Again, current doctors and premed advisors are the best people to do practice interviews with. It’s easy to explain to your friends who know nothing about the field why you want to be a doctor – it’s much harder to explain it to an actual doctor. Before your interviews, make sure you can talk about ALL activities on your application, and why a career in medicine suits you. Beyond that, and this is a cliche of course, but be yourself. The bottom line, if the person interviewing you likes you as a person by the end, you have a good chance of getting in.
Choosing the proper subject in which the student is interested as a major play a vital role in building up a career in medicine. Classes like biology, physics, chemistry, and math that are required for medical school admission. If you are struggling in any classes, get help right away.
To get into medical school, you need to show your ability to research through extensive research projects. And to get into a top med school, you’ll need to complete impressive research, beyond what students typically produce. Additionally, you should try to have published work that demonstrates your ability to do research.
Even if your sights are set on NYU, Brown, Harvard, or Dartmouth, make sure you apply to many schools, including a few safety schools. According to a recent AAMC report, the average number of schools med students apply to is 15. You should look up your target med schools and see what their admitted applicants look like, aka their GPA and MCAT scores, volunteer experience, clinical experience, etc.

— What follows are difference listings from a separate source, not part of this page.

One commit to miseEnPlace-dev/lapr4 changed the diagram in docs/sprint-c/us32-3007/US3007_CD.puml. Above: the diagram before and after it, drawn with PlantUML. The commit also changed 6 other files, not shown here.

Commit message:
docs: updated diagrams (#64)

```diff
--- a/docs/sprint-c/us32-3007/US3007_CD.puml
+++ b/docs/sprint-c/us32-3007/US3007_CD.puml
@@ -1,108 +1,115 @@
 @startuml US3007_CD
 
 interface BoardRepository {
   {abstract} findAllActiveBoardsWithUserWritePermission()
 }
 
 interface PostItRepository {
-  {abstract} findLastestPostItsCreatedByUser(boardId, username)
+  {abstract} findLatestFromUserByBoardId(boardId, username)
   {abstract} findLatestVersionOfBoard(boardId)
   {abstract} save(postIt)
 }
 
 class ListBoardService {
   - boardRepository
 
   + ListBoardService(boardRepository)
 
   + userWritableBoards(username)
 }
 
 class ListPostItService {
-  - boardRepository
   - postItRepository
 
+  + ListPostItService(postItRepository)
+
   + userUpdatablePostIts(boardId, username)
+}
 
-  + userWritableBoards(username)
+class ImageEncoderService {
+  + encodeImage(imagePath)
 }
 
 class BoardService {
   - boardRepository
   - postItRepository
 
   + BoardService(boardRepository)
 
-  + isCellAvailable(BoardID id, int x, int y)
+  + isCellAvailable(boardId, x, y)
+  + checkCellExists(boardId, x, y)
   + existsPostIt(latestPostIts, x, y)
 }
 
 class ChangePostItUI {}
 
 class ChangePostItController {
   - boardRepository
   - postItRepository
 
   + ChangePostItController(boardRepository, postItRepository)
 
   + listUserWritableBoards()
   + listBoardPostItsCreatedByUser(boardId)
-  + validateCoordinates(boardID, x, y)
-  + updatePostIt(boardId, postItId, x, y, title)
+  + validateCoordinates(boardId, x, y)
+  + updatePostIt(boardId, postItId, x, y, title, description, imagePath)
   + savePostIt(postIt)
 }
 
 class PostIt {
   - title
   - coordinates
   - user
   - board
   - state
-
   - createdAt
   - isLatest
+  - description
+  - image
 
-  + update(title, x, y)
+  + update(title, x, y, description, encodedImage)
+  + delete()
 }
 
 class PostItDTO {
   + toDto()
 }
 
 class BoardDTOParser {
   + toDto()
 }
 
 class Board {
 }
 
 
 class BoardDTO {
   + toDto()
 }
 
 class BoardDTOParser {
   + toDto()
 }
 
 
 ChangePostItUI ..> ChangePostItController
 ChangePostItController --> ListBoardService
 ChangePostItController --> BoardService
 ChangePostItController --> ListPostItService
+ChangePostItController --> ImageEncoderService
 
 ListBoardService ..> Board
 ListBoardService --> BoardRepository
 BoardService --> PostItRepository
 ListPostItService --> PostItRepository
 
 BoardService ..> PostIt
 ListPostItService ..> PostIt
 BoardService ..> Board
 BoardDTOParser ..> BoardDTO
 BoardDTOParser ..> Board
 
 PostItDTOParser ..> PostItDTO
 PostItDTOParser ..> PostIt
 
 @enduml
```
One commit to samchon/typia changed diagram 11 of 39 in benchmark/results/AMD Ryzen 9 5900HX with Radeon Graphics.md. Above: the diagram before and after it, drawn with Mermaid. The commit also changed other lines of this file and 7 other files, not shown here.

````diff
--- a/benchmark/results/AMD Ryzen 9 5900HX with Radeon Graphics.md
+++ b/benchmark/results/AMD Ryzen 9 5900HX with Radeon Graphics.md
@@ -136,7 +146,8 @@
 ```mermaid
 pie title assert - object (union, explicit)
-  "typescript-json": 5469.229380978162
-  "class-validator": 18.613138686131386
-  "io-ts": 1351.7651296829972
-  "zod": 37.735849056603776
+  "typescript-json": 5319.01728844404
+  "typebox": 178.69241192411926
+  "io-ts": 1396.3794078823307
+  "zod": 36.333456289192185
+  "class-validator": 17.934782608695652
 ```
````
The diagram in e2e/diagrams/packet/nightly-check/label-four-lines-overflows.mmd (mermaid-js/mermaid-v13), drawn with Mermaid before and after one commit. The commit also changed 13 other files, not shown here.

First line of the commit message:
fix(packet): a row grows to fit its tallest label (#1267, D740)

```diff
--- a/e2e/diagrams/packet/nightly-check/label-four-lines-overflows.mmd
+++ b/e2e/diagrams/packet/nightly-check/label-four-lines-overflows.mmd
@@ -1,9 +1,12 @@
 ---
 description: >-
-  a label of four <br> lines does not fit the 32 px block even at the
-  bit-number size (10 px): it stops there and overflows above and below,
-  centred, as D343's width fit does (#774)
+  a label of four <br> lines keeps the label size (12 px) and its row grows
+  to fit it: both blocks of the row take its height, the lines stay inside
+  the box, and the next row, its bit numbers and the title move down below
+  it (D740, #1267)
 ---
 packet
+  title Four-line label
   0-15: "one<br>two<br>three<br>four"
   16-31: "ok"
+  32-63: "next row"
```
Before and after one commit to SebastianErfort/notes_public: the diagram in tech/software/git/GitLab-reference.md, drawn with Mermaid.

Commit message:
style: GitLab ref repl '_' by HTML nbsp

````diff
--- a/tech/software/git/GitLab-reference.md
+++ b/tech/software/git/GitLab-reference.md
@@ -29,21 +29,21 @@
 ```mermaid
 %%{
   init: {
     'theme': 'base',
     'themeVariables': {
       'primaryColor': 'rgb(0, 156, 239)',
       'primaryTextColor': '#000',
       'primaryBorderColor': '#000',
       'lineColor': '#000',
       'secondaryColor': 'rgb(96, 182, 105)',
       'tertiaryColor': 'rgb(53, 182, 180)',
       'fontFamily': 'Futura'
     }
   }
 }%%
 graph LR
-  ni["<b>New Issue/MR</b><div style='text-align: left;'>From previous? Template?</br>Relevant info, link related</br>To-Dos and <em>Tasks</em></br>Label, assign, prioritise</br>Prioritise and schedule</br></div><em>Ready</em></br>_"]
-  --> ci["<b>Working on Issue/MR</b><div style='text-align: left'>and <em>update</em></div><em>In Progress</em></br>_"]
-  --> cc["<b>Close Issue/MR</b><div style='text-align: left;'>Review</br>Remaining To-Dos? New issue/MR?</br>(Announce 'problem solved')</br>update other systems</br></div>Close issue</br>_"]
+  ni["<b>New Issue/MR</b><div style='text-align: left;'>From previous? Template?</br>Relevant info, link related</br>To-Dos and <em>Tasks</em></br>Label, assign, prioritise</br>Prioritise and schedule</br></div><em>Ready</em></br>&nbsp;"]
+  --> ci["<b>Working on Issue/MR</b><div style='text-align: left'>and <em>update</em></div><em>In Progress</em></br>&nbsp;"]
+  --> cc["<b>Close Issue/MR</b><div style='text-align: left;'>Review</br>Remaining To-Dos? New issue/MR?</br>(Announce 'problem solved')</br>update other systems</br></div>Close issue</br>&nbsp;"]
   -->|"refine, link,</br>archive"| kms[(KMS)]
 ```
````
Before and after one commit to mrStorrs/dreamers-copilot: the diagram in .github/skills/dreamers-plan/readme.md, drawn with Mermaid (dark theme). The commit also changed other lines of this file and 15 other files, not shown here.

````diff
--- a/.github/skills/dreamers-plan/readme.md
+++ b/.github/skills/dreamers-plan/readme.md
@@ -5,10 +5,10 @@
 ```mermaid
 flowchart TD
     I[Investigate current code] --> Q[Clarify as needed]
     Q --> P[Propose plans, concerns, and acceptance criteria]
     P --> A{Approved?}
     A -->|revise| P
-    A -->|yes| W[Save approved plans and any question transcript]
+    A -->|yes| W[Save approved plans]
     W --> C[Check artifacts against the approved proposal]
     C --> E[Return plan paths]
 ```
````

From this article, you will get knowledge for a career in medicine and medical schools.